     Upon receiving the mask Barnes is drawn to put it on and immediately is thrust into a weird nightmare like world with flying skulls, shooting flames, huge candelabras made out of hands and sacrifices upon altars. There is also a masked female present in the visions that appears to be Barnes's receptionist Miss Goodwin (Anne Collings) who who was hinted at earlier to being attracted to Barnes. Also getting caught up in the infatuation with the mask is his girlfriend Pam Albright (busy TV actress Claudette Nevins), who in a strangely paced scene attempts to return the mask to the museum by stealing it and then engaging in car chase with Barnes in pursuit (the effective and creepy museum interiors were filmed in The royal Ontario Museum). Barnes seemingly uncontrolled compulsion to keep wearing it soon leads him to being compelled by the mask to commit murder.
   Weather intentional or not, the plot does seem to have vague drug references in relation to Barnes "addiction" to wearing the mask and in addition each time he wears it he emerges more disheveled with dark circles under his eyes and unshaven face almost being a Jekyll and Hyde like transformation, as the mask seemingly takes over the wearers mind & body (with Barnes beginning to look much like Radin, as they both end up with scratches on the same area of their face). In addition, another sequence has him trying to force the mask on Pam, trying to push in onto her face with almost orgasmic like glee.
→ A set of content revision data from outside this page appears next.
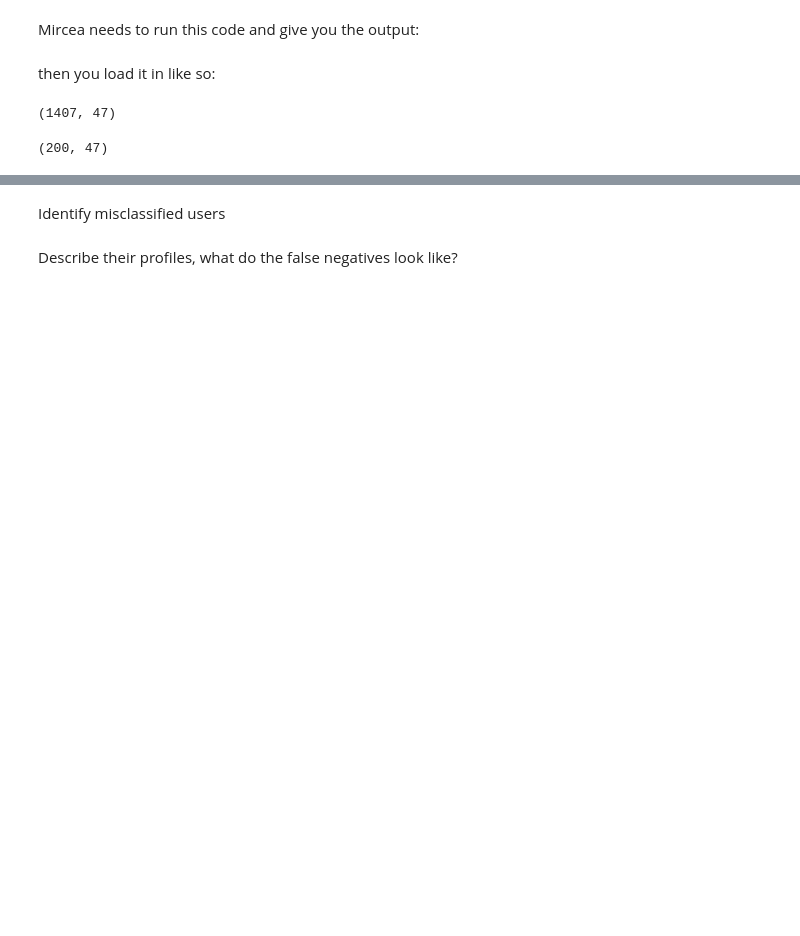
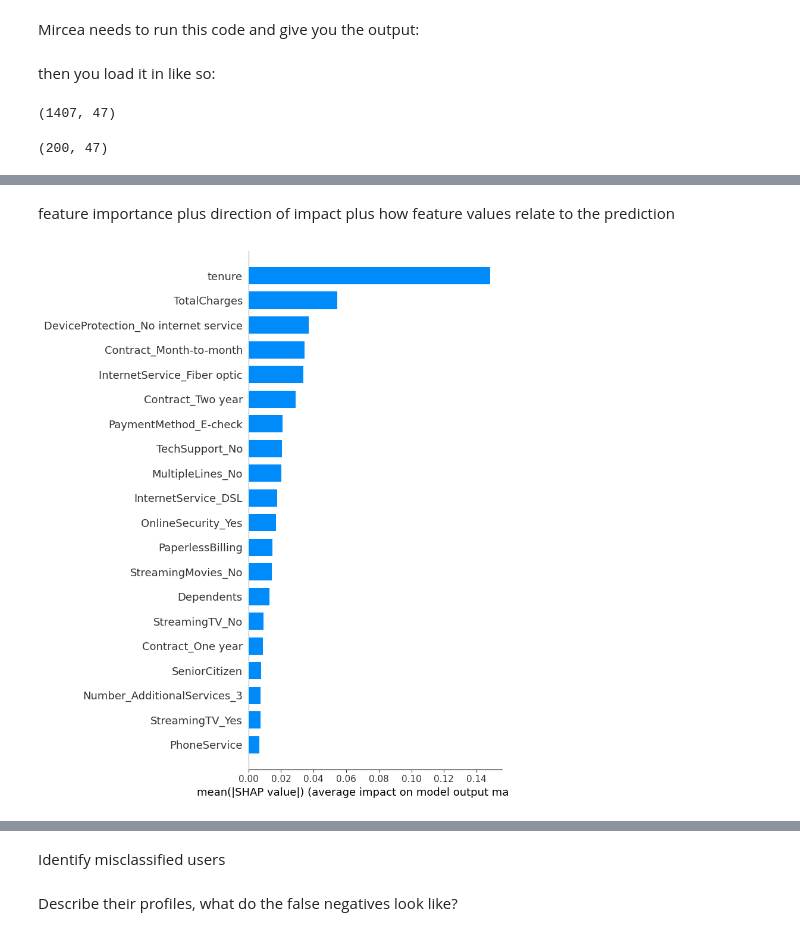
Before and after one commit to kristianhnielsen/aml_exam, a Jupyter notebook: rheannon/shallow_shap.ipynb, the cells around one changed output, grey strips where cells are left out. Saved outputs shown, nothing was run; the diff lists cells and outputs as text; code cells hidden in the pictures; blank space fills up the shorter version.

```diff
--- a/rheannon/shallow_shap.ipynb
+++ b/rheannon/shallow_shap.ipynb
@@ -38,2 +62,6 @@ shap.summary_plot(shap_values, X_test, plot_type="dot")
+# %% [markdown]
+feature importance plus direction of impact plus how feature values relate to the prediction
 # %%
-shap.summary_plot(shap_values, X_test, plot_type="bar")
+shap.summary_plot(shap_values, X_test_small, plot_type="bar")
+# %% [output]
+[figure, added]
```
Also changed, not shown: parts of 23 cells of this notebook, 9 other files.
    There are three separate 3D sequences (lasting a total of about 20 min.) in the movie and they're strategically placed in the beginning, middle and end to help keep the plot moving along. Although credited to special effects/montage director Slavko Vorkapich the vast majority of the 3D sequences were designed and directed by director Roffman after Vorkapich's proposals were deemed to expensive. Although obviously filmed on a low budget (with ever present mist helping hide the limited sets) the 3D nightmare sequences have an alternately startling & creepy atmosphere to them with some limited stop motion animation and make-up effects. The standard sequences feature some terrific moody B&W cinematography and although the story drags a bit at times (especially in regards to the above mentioned police investigation) the evenly spaced out running-wise 3D stuff helps keep the plot interesting and engaging. The mask itself is a terrific prop with its staring eyes and teeth baring grin.

     Back in the laser disc days THE MASK had brief release by Image that quickly turned into a collectors item, along with a VHS release by Rhino and a currently available DVD from Chezzy Flicks (which seems to be a copy from the Rhino tape). The 3D Film Institute has been promising a restored release from 35mm materials in both polarized and anaglyph 3D  at some point, but in the meantime there's a nice German DVD release (whose legality might be suspect) that presents the film in its proper aspect ratio from a decent looking print (with some minor damage & German credits) with and the 3D working surprisingly well with the supplied glasses. The German DVD also restores several sequences that were cut after the initial release including some great William Castle like pre-credit hyperbole by "mask expert" Jim Moran (actually Hollywood publicist Jim Moran) expounding on the history of ritualistic masks. Cool stuff !!